Middle English harien, herien, from Old English hergian (“to pillage, plunder”), from Proto-Germanic *harjōną (compare East Frisian ferheerje, German verheeren (“to harry, devastate”)), from Proto-Germanic *harjaz (“army”) (compare Old English here, West Frisian hear, Dutch heer, German Heer), from Proto-Indo-European *kori̯os (compare Middle Irish cuire (“army”), Lithuanian kãrias (“army; war”), Old Church Slavonic кара (kara, “strife”), Ancient Greek κοίρανος (koíranos, “chief, commander”), Old Persian kāra ‘army’).
- (transitive) To bother; to trouble.
- We shall harry the enemy at every turn until his morale breaks and he is at our mercy.
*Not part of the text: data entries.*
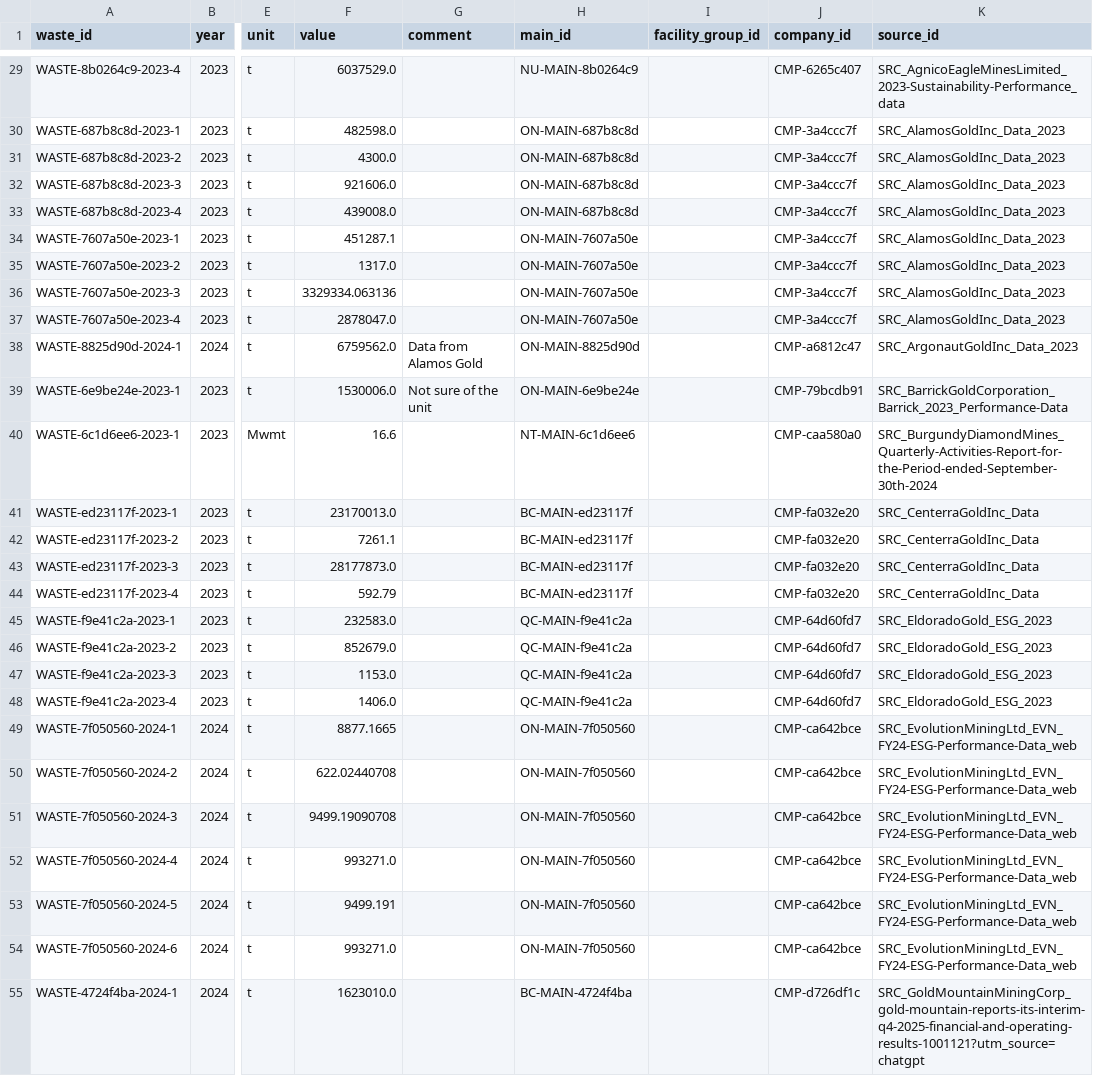
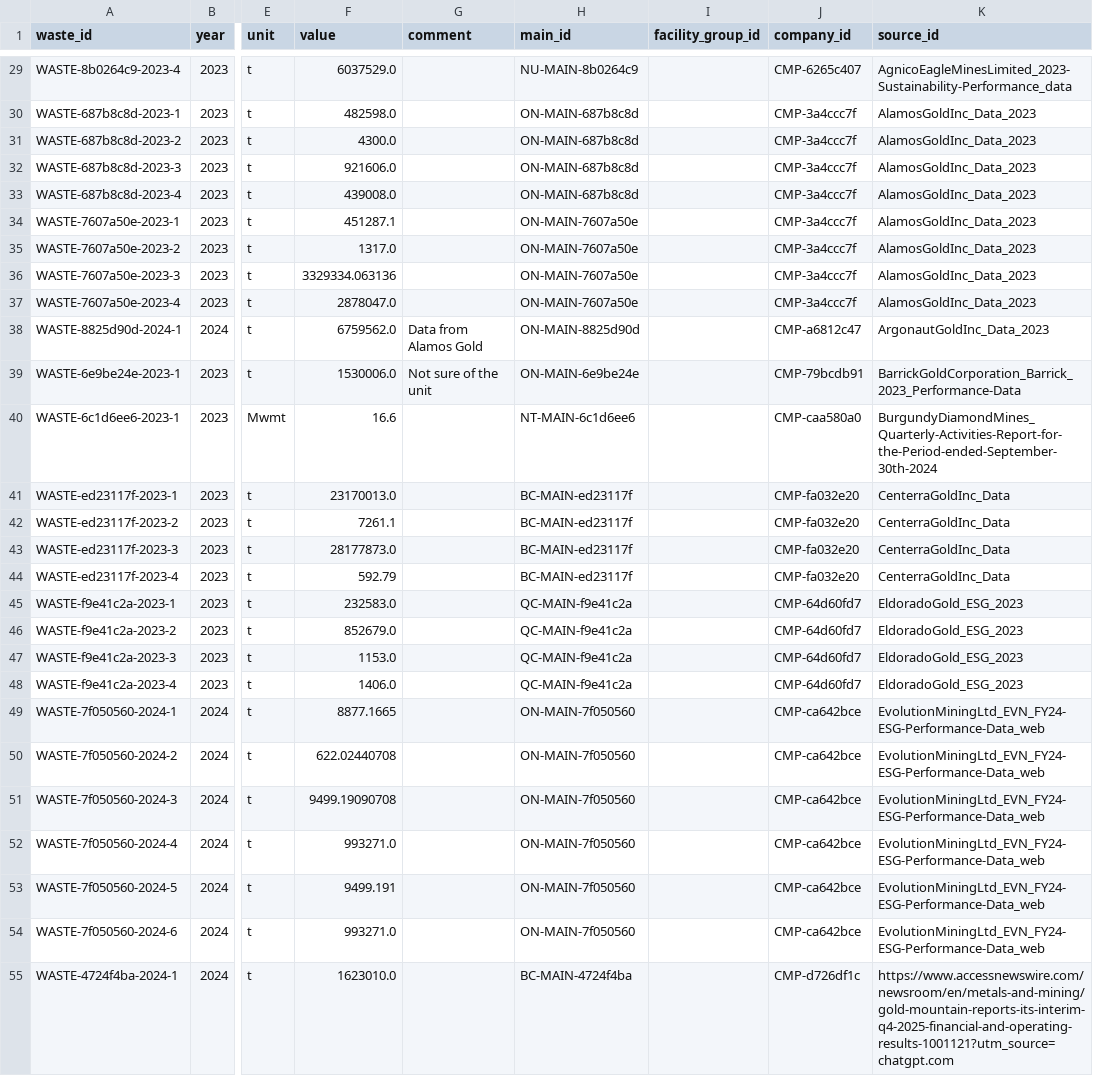
Before and after one commit to marpellan/metallican_streamlit_app, a CSV file: database/CSV/waste_table.csv, drawn as a sheet; only a part is shown, gaps mark what is left out; the diff covers the shown part only; the diff names each change by its address in the sheet, - before the commit and + after, or states it on an @@ line.

```diff
--- a/database/CSV/waste_table.csv
+++ b/database/CSV/waste_table.csv
-K29 (source_id): SRC_AgnicoEagleMinesLimited_2023-Sustainability-Performance_data
+K29 (source_id): AgnicoEagleMinesLimited_2023-Sustainability-Performance_data
-K30:K37 (source_id): SRC_AlamosGoldInc_Data_2023
+K30:K37 (source_id): AlamosGoldInc_Data_2023
-K38 (source_id): SRC_ArgonautGoldInc_Data_2023
+K38 (source_id): ArgonautGoldInc_Data_2023
-K39 (source_id): SRC_BarrickGoldCorporation_Barrick_2023_Performance-Data
+K39 (source_id): BarrickGoldCorporation_Barrick_2023_Performance-Data
-K40 (source_id): SRC_BurgundyDiamondMines_Quarterly-Activities-Report-for-the-Period-ended-September-30th-2024
+K40 (source_id): BurgundyDiamondMines_Quarterly-Activities-Report-for-the-Period-ended-September-30th-2024
-K41:K44 (source_id): SRC_CenterraGoldInc_Data
+K41:K44 (source_id): CenterraGoldInc_Data
-K45:K48 (source_id): SRC_EldoradoGold_ESG_2023
+K45:K48 (source_id): EldoradoGold_ESG_2023
-K49:K54 (source_id): SRC_EvolutionMiningLtd_EVN_FY24-ESG-Performance-Data_web
+K49:K54 (source_id): EvolutionMiningLtd_EVN_FY24-ESG-Performance-Data_web
-K55 (source_id): SRC_GoldMountainMiningCorp_gold-mountain-reports-its-interim-q4-2025-financial-and-operating-results-1001121?utm_source=chatgpt
+K55 (source_id): https://www.accessnewswire.com/newsroom/en/metals-and-mining/gold-mountain-reports-its-interim-q4-2025-financial-and-operating-results-1001121?utm_source=chatgpt.com
```
Also changed, not shown: 63 edited cells elsewhere in this file, database/CSV/intensity_table.csv, database/CSV/materials_energy_table.csv, 10 other files.
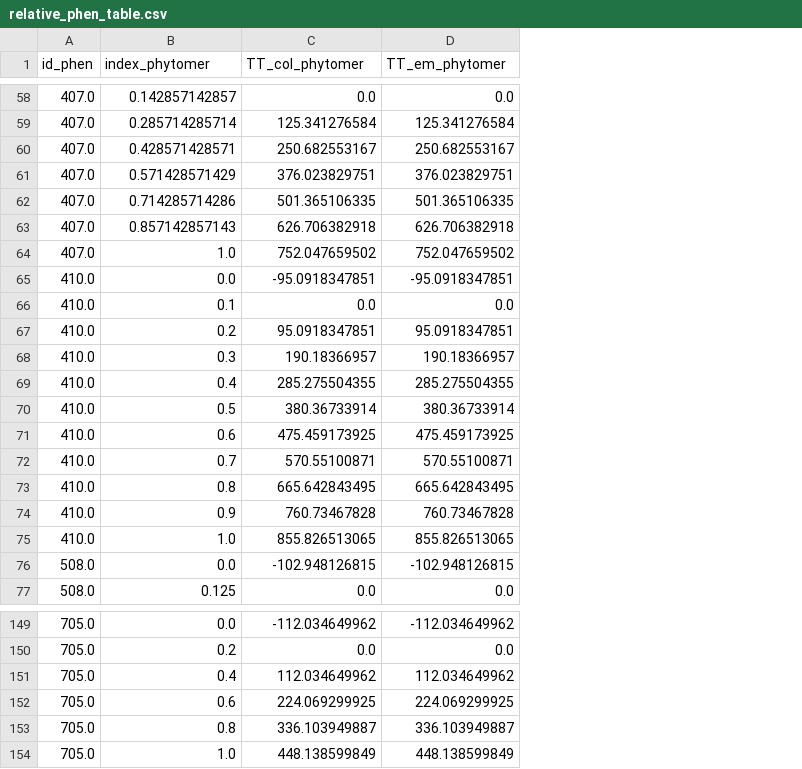
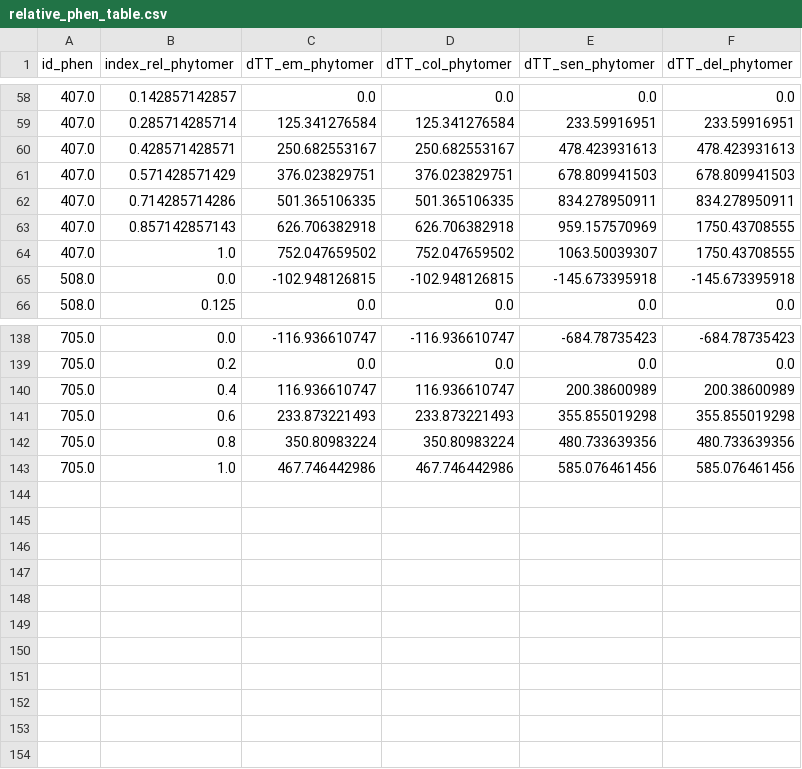
Before and after one commit to openalea-incubator/adel, a CSV file: adel/data/relative_phen_table.csv, drawn as a sheet; only a part is shown, gaps mark what is left out; removed rows and columns are numbered as before the commit, all else as after; the diff covers the shown part only; the diff names each change by its address in the sheet, - before the commit and + after, or states it on an @@ line.

```diff
--- a/adel/data/relative_phen_table.csv
+++ b/adel/data/relative_phen_table.csv
+column E (dTT_sen_phytomer), rows 58-66: 0.0 | 233.59916951 | 478.423931613 | 678.809941503 | 834.278950911 | 959.157570969 | 1063.50039307 | -145.673395918 | 0.0; rows 138-143: -684.78735423 | 0.0 | 200.38600989 | 355.855019298 | 480.733639356 | 585.076461456
+column F (dTT_del_phytomer), rows 58-66: 0.0 | 233.59916951 | 478.423931613 | 678.809941503 | 834.278950911 | 1750.43708555 | 1750.43708555 | -145.673395918 | 0.0; rows 138-143: -684.78735423 | 0.0 | 200.38600989 | 355.855019298 | 480.733639356 | 585.076461456
-B1: index_phytomer
+B1: index_rel_phytomer
-C1: TT_col_phytomer
+C1: dTT_em_phytomer
-D1: TT_em_phytomer
+D1: dTT_col_phytomer
-row 65: 410.0 | 0.0 | -95.0918347851 | -95.0918347851
-row 66: 410.0 | 0.1 | 0.0 | 0.0
-row 67: 410.0 | 0.2 | 95.0918347851 | 95.0918347851
-row 68: 410.0 | 0.3 | 190.18366957 | 190.18366957
-row 69: 410.0 | 0.4 | 285.275504355 | 285.275504355
-row 70: 410.0 | 0.5 | 380.36733914 | 380.36733914
-row 71: 410.0 | 0.6 | 475.459173925 | 475.459173925
-row 72: 410.0 | 0.7 | 570.55100871 | 570.55100871
-row 73: 410.0 | 0.8 | 665.642843495 | 665.642843495
-row 74: 410.0 | 0.9 | 760.73467828 | 760.73467828
-row 75: 410.0 | 1.0 | 855.826513065 | 855.826513065
-C138 (dTT_em_phytomer): -112.034649962
+C138 (dTT_em_phytomer): -116.936610747
-D138 (dTT_col_phytomer): -112.034649962
+D138 (dTT_col_phytomer): -116.936610747
-C140 (dTT_em_phytomer): 112.034649962
+C140 (dTT_em_phytomer): 116.936610747
-D140 (dTT_col_phytomer): 112.034649962
+D140 (dTT_col_phytomer): 116.936610747
-C141 (dTT_em_phytomer): 224.069299925
+C141 (dTT_em_phytomer): 233.873221493
-D141 (dTT_col_phytomer): 224.069299925
+D141 (dTT_col_phytomer): 233.873221493
-C142 (dTT_em_phytomer): 336.103949887
+C142 (dTT_em_phytomer): 350.80983224
-D142 (dTT_col_phytomer): 336.103949887
+D142 (dTT_col_phytomer): 350.80983224
-C143 (dTT_em_phytomer): 448.138599849
+C143 (dTT_em_phytomer): 467.746442986
-D143 (dTT_col_phytomer): 448.138599849
+D143 (dTT_col_phytomer): 467.746442986
```
Also changed, not shown: 6 added rows, 6 removed rows, 8 moved rows and 35 edited cells elsewhere in this file, adel/data/absolute_phen_table.csv, adel/data/dim_table.csv, 34 other files.
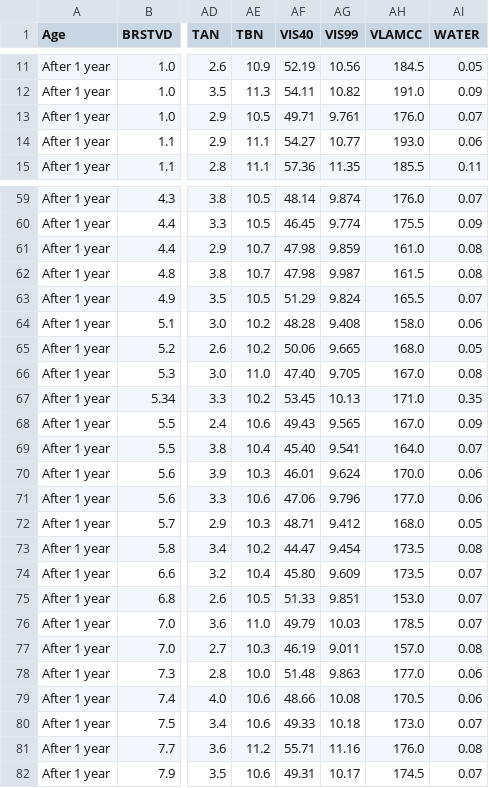
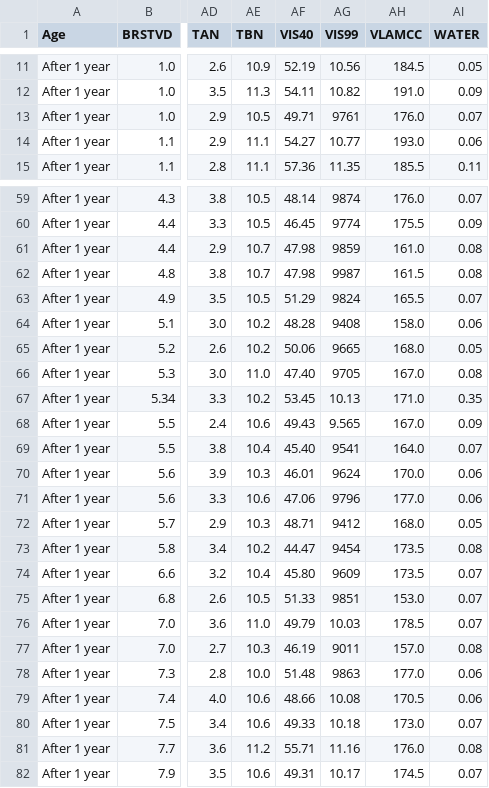
Before and after one commit to chrisrijsdijk/RAMS, a CSV file: data/Oilanalysis.csv, drawn as a sheet; only a part is shown, gaps mark what is left out; the diff covers the shown part only; the diff names each change by its address in the sheet, - before the commit and + after, or states it on an @@ line.

```diff
--- a/data/Oilanalysis.csv
+++ b/data/Oilanalysis.csv
-AG13 (VIS99): 9.761
+AG13 (VIS99): 9761
-AG59 (VIS99): 9.874
+AG59 (VIS99): 9874
-AG60 (VIS99): 9.774
+AG60 (VIS99): 9774
-AG61 (VIS99): 9.859
+AG61 (VIS99): 9859
-AG62 (VIS99): 9.987
+AG62 (VIS99): 9987
-AG63 (VIS99): 9.824
+AG63 (VIS99): 9824
-AG64 (VIS99): 9.408
+AG64 (VIS99): 9408
-AG65 (VIS99): 9.665
+AG65 (VIS99): 9665
-AG66 (VIS99): 9.705
+AG66 (VIS99): 9705
-AG69 (VIS99): 9.541
+AG69 (VIS99): 9541
-AG70 (VIS99): 9.624
+AG70 (VIS99): 9624
-AG71 (VIS99): 9.796
+AG71 (VIS99): 9796
-AG72 (VIS99): 9.412
+AG72 (VIS99): 9412
-AG73 (VIS99): 9.454
+AG73 (VIS99): 9454
-AG74 (VIS99): 9.609
+AG74 (VIS99): 9609
-AG75 (VIS99): 9.851
+AG75 (VIS99): 9851
-AG77 (VIS99): 9.011
+AG77 (VIS99): 9011
-AG78 (VIS99): 9.863
+AG78 (VIS99): 9863
```
Also changed, not shown: 35 removed rows and 29 edited cells elsewhere in this file.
- 2011 October 23, Becky Ashton, “QPR 1 - 0 Chelsea”, BBC Sport:
- Chelsea also struggled to keep possession as QPR harried and chased at every opportunity, giving their opponents no time on the ball.
From the English name Harry.